Any service open to the Internet at large must take security into account. Large, complex software tends to expose subtle vulnerabilities that attackers can exploit to gain unauthorized access to the server host. Third-party modules or libraries can also contain similarly exploitable bugs. Perl scripts aren't immune either: incorrect untainting and sanitizing of user input can lead to disaster when this input is fed to the open( ) or system( ) functions.
Also, if the same mod_perl server is shared by more than one user, you may need to protect users of the server from each other (see Appendix C).
The more modules you have enabled in your web server, the more complex the code and interaction between these modules will be. The more complex the code in your web server, the more chances for bugs there are. The more chances for bugs, the more chance there is that some of those bugs may involve security holes.
Before you put the server into production, review the server setup and disable any unused modules. As time goes by, the server enviroment may change and some modules may not be used anymore.
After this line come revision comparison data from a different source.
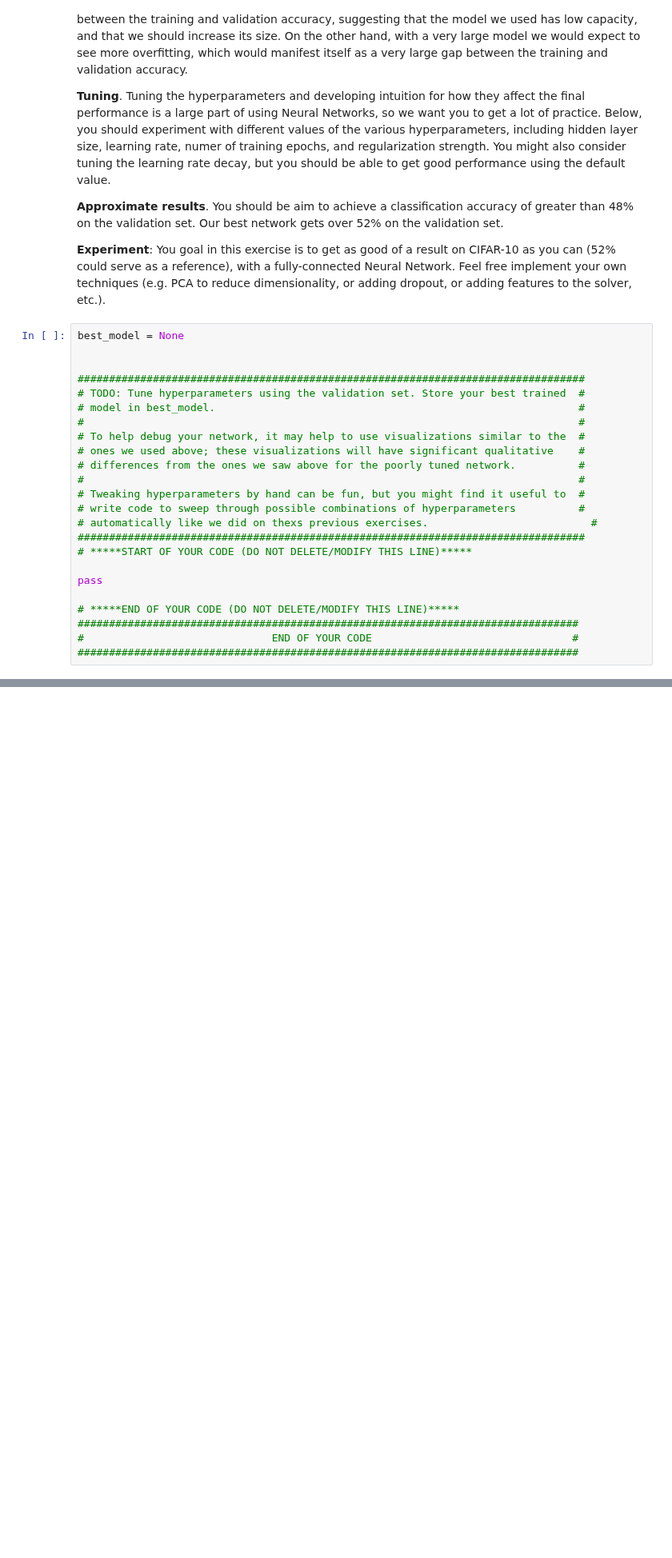
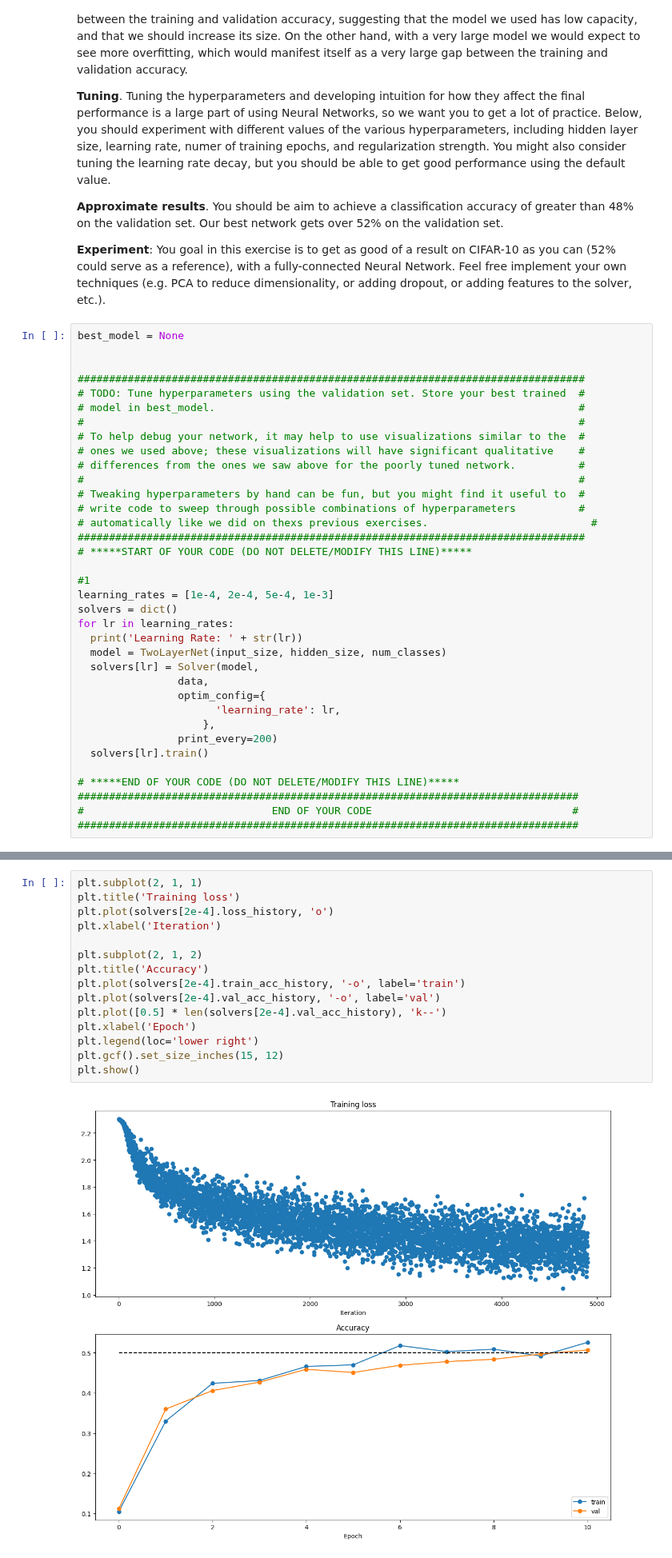
Before and after one commit to tymurs1/Stanford_CNN_2023, a Jupyter notebook: assignment1/two_layer_net.ipynb, the cells around one changed output, grey strips where cells are left out. Shown at 80% size. Drawn from its saved outputs; the diff is of its cells as text; blank space fills up the shorter version.

```diff
--- a/assignment1/two_layer_net.ipynb
+++ b/assignment1/two_layer_net.ipynb
@@ -371,7 +453,19 @@ best_model = None
 #################################################################################
 # *****START OF YOUR CODE (DO NOT DELETE/MODIFY THIS LINE)*****
 
-pass
+#1
+learning_rates = [1e-4, 2e-4, 5e-4, 1e-3]
+solvers = dict()
+for lr in learning_rates:
+  print('Learning Rate: ' + str(lr))
+  model = TwoLayerNet(input_size, hidden_size, num_classes)
+  solvers[lr] = Solver(model,
+                data,
+                optim_config={
+                      'learning_rate': lr,
+                    },
+                print_every=200)
+  solvers[lr].train()
 
 # *****END OF YOUR CODE (DO NOT DELETE/MODIFY THIS LINE)*****
 ################################################################################
@@ -379,0 +482,17 @@ pass
+# %%
+plt.subplot(2, 1, 1)
+plt.title('Training loss')
+plt.plot(solvers[2e-4].loss_history, 'o')
+plt.xlabel('Iteration')
+
+plt.subplot(2, 1, 2)
+plt.title('Accuracy')
+plt.plot(solvers[2e-4].train_acc_history, '-o', label='train')
+plt.plot(solvers[2e-4].val_acc_history, '-o', label='val')
+plt.plot([0.5] * len(solvers[2e-4].val_acc_history), 'k--')
+plt.xlabel('Epoch')
+plt.legend(loc='lower right')
+plt.gcf().set_size_inches(15, 12)
+plt.show()
+# %% [output]
+[figure, added]
```
Also changed, not shown: parts of 42 cells of this notebook.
Do periodical revisions of your setups and disable modules that aren't in use.
Make sure to run the server with the following setting in the httpd.conf file:
As discussed in Chapter 6, taint checking doesn't ensure that your code is completely safe from external hacks, but it does force you to improve your code to prevent many potential security problems.
We aren't completely sure why the default value of the ServerTokens directive in Apache is Full rather than Minimal. It seems like Full is really useful only for debugging purposes. A probable reason for using ServerTokens Full is publicity: it means that Netcraft (http://netcraft.com/) and other similar survey services will count more Apache servers, which is good for all of us. In general, though, you really want to reveal as little information as possible to potential crackers.
Another approach is to modify the httpd sources to not reveal any unwanted information, so that all responses return an empty or phony Server: field.
Be aware, however, that there's no security by obscurity (as the old saying goes). Any determined cracker will eventually figure out what version of Apache is running and what third-party modules are built in.
You can see what information is revealed by your server by telneting to it and issuing some request. For example:
panic% telnet localhost 8080 Trying 127.0.0.1 Connected to localhost Escape character is '^]'. HEAD / HTTP/1.0 HTTP/1.1 200 OK Date: Sun, 16 Apr 2000 11:06:25 GMT Server: Apache/1.3.24 (Unix) mod_perl/1.26 mod_ssl/2.8.8 OpenSSL/0.9.6 [more lines snipped]
As you can see, a lot of information is revealed when ServerTokens Full has been specified.
It is best not to expose mod_perl to the outside world, as it creates a potential security risk by revealing which modules you use and which operating system you are running your web server on. In Chapter 12, we show how to make mod_perl inaccessible directly from the outside by listening only to the request coming from mod_proxy at the local host (127.0.0.1).
It's a good idea to protect your various monitors, such as /perl-status, by password. The less information you provide for intruders, the harder it will be for them to break in. (One of the biggest helps you can provide for these bad guys is to show them all the scripts you use. If any of these are in the public domain, they can grab the source of the script from the Web, study it, and probably find a few or even many security holes in it.)
Security by obscurity may help to wave away some of the less-determined malicious fellas, but it doesn't really work against a determined intruder. For example, consider the old <Limit> container:
<Location /sys-monitor> SetHandler perl-script PerlHandler Apache::VMonitor AuthUserFile /home/httpd/perl/.htpasswd AuthGroupFile /dev/null AuthName "Server Admin" AuthType Basic <Limit GET POST> require user foo bar </Limit> </Location>
Use of the <Limit> container is a leftover from NCSA server days that is still visible in many configuration examples today. In Apache, it will limit the scope of the require directive to the GET and POST request methods. Use of another method will bypass authentication. Since most scripts don't bother checking the request method, content will be served to the unauthenticated users.
For this reason, the Limit directive generally should not be used. Instead, use this secure configuration:
<Location /sys-monitor> SetHandler perl-script PerlHandler Apache::VMonitor AuthUserFile /home/httpd/perl/.htpasswd AuthGroupFile /dev/null AuthName "Server Admin" AuthType Basic require user foo bar </Location>
The contents of the password file (/home/httpd/perl/.htpasswd) are populated by the htpasswd utility, which comes bundled with Apache: